Closing Accounts and Paying Final Fees

You may have already closed all the deceased’s existing accounts and transferred the assets into the name of the estate or the name of the beneficiary entitled to receive the asset. If not, do so now, or before distributing the residue of the estate.

You should have received any necessary clearance certificates concerning outstanding taxes and any required certificates of compliance for taxation of non-resident beneficiaries before distributing the estate assets.

Passing of Accounts

You prepare a final statement identifying your expenses and any fees you are charging for administering the estate. This statement has to be approved by the beneficiaries in a process called “passing of accounts.”[2]

If the beneficiaries do not approve, you will need to apply to the court[3] (with an affidavit in Form P38[4]) and your accounts will need to be passed by the court. It may require the registrar to prepare and file a [TERMS AND DEFINITIONS | certificate] in Form 39. Even if the beneficiaries consent, you may decide to apply for passing the accounts to protect yourself against possible liability.

Passing of accounts is governed by the Trustee Act[5] and Rule 25-13[6] “Remuneration and Passing of Accounts”

The executor applies and submits an affidavit in Form P38.[7]

As a final check, when these things have been completed, the executor’s work is finished:

  • a Notice to Creditors was published (f necessary), and the time for creditors to come forward elapsed,
  • all debts and claims have been paid,
  • a clearance certificate was obtained from Canada Revenue Agency,
  • the beneficiaries provided releases,
  • if security or a bond was required, it has been cancelled,
  • all estate assets have been distributed to the beneficiaries,
  • an accounting has been provided to beneficiaries and some creditors.

As executor you can apply (by requisition[8] in Form P41)[9] to the court to formally discharge you. The advantage of being [[formally discharged][10] is that it protects against further claims for liability.


Online Resources


Regulations and Forms
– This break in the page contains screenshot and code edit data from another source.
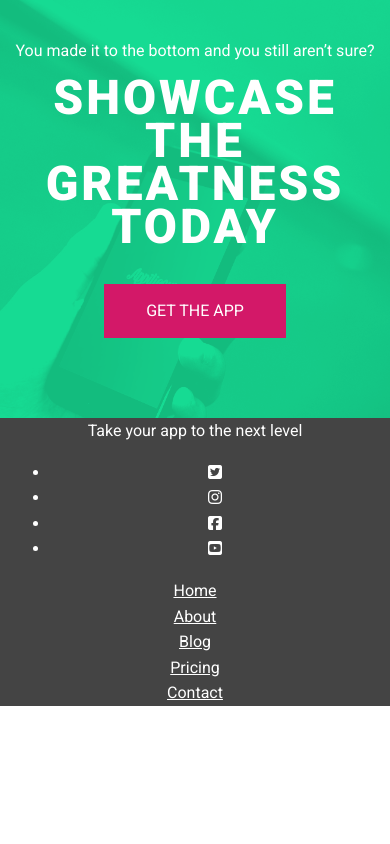
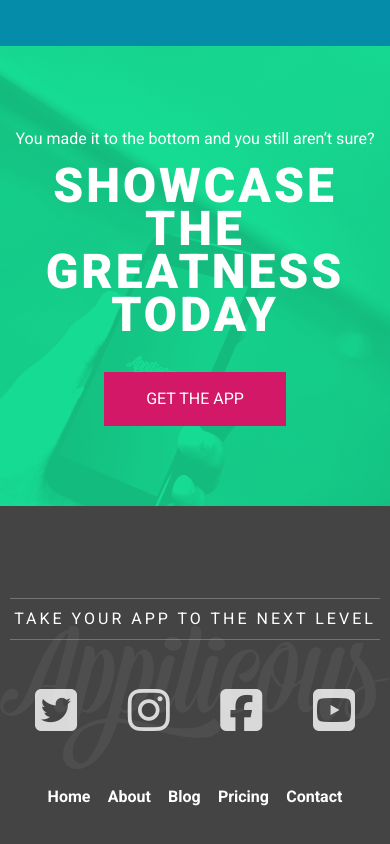
Before and after one commit to richardkhillah/responsive-start-to-finish, a plain HTML site: page index.html in a window 390 px wide. Shown: the part 2463-3307 px from the top of the page. Before the commit the page ends 3169 px from the top, so only its background shows below. Drawn offline with nearby package versions, Linux system fonts and the light colour scheme.

Commit message:
finish mobile first styling

```diff
--- a/index.html
+++ b/index.html
@@ -107,8 +107,8 @@
     ==================== -->
     <footer>
       <div class="container">
-        <p>Take your app to the next level</p>
-        <ul class="social-links">
+        <p class="title-footer">Take your app to the next level</p>
+        <ul class="unstyled-list social-links">
           <li><a href=""><i class="fab fa-twitter-square" aria-hidden="true"></i></a></li>
           <li><a href=""><i class="fab fa-instagram" aria-hidden="true"></i></a></li>
           <li><a href=""><i class="fab fa-facebook-square" aria-hidden="true"></i></a></li>
--- a/sass/base/_typography.sass
+++ b/sass/base/_typography.sass
@@ -41,5 +41,18 @@ h2
     @media (min-width: 495px)
       padding-top: 8em
 
+.title-footer
+  text-transform: uppercase
+  letter-spacing: 3px
+  line-height: 1
+
+  &::before, &::after
+    content: ''
+    display: block
+    height: 1px
+    background-color: $text-inverse
+    opacity: .25
+    margin: .75em 0
+
 .text-intro
   font-size: 1.2rem
--- a/sass/layout/_footer.sass
+++ b/sass/layout/_footer.sass
@@ -1,6 +1,39 @@
 footer
   background: $dark
   color: $text-inverse
+  padding: 5em 0
+  position: relative
+
+  &::before
+    content: ''
+    display: block
+    position: absolute
+    background: url(../img/logo.svg)
+    top: 0
+    bottom: 0
+    left: 0
+    right: 0
+    background-size: contain
+    background-repeat: no-repeat
+    background-position: center
+    opacity: .05
 
   a
     color: $text-inverse
+
+.social-links
+  display: flex
+  font-size: 3rem
+  justify-content: space-around
+  opacity: .8
+  margin: .7em auto
+
+.nav-footer
+  display: flex
+  justify-content: space-around
+  width: 80%
+  margin: 0 auto
+
+  a
+    text-decoration: none
+    font-weight: $font-bold
--- a/sass/layout/_home-promo.sass
+++ b/sass/layout/_home-promo.sass
@@ -1,3 +1,3 @@
 .promo
   .bg-primary
-    padding-bottom: 2em
+    padding-bottom: 7.5em
```
Also changed, not shown: css/main.css.
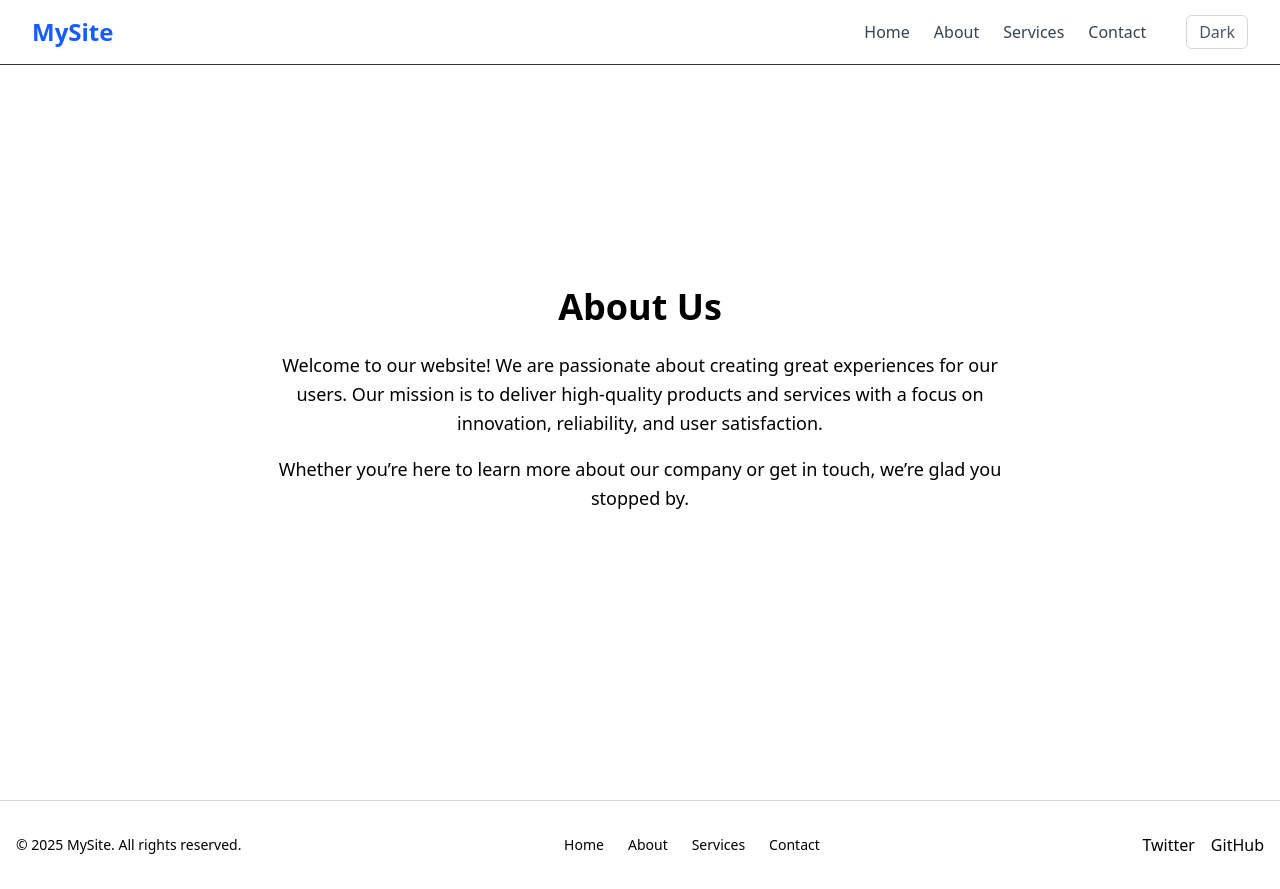
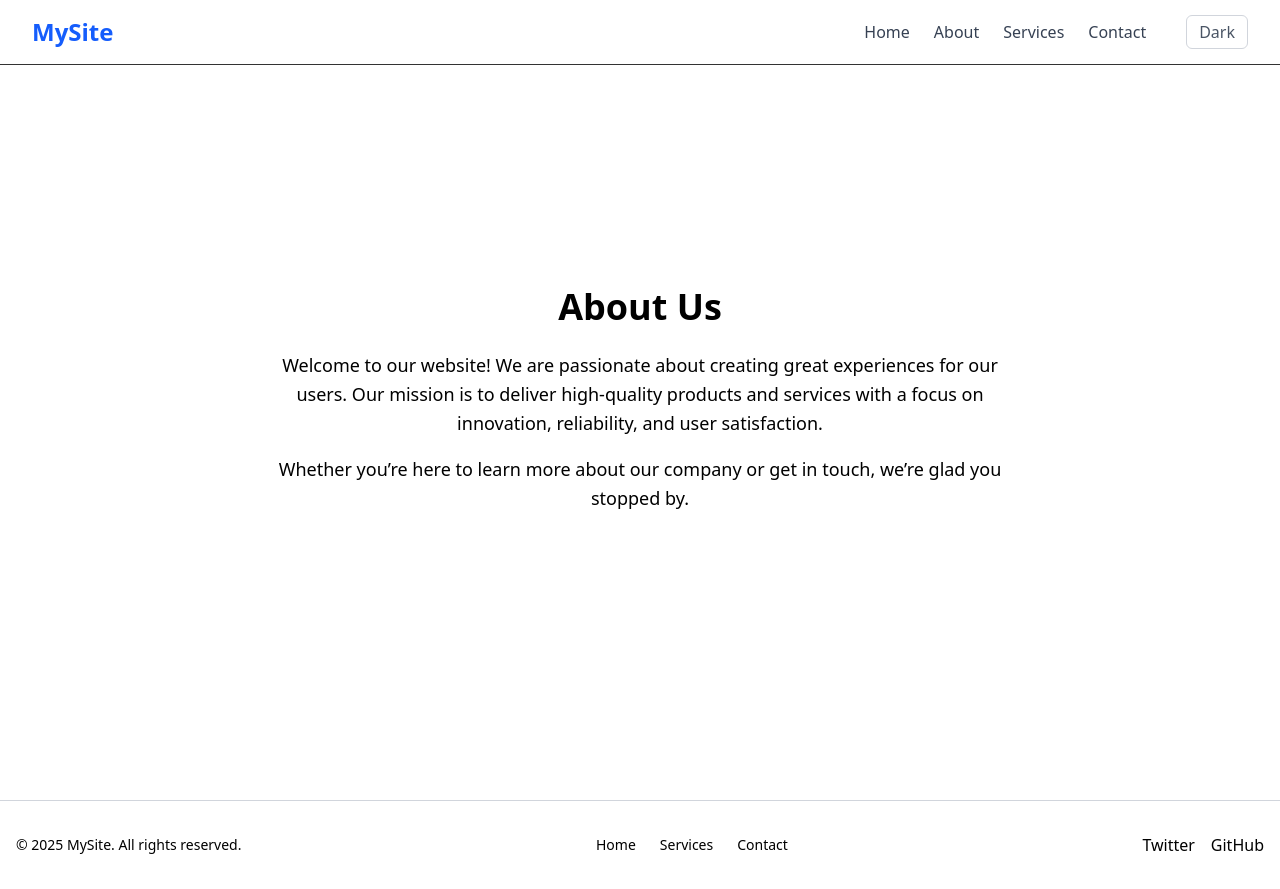
Before and after one commit to CodingKataEUW/KataCodes, a Next.js app: page /about in a window 1280 px wide. Built offline with nearby package versions, Linux system fonts and the light colour scheme.

Commit message:
Created basic layout

```diff
--- a/components/Footer/Footer.jsx
+++ b/components/Footer/Footer.jsx
@@ -12,7 +12,6 @@ export default function Footer() {
 
         <nav className="flex space-x-6 text-sm">
           <Link href="/" style={{ textDecoration: 'none' }}>Home</Link>
-          <Link href="/about" style={{ textDecoration: 'none' }}>About</Link>
           <Link href="/services" style={{ textDecoration: 'none' }}>Services</Link>
           <Link href="/contact" style={{ textDecoration: 'none' }}>Contact</Link>
         </nav>
```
  1. WESA, s. 142 [full text:]
  2. CLE, “Passing of Accounts and the New Probate Rules” [1]
  3. Rule 25-13, Supreme Court Civil Rules, BC Reg. 168/2009 [2]
  4. Supreme Court Civil Rules, BC Reg. 168/2009 [3]
  5. Trustee Act, R.S.B.C. 1996, c. 464, s. 99 [4]
  6. Supreme Court Civil Rules, BC Reg. 168/2009 [5]
  7. [6]
  8. In Requisition Form P41, following Supreme Court Civil Rules, Rule 25-14.
  9. [7]
  10. WESA, s. 157 [8]
  11. Passing of Accounts and the New Probate Rules
  12. [9]
  13. [10]
  14. [11]
  16. [13]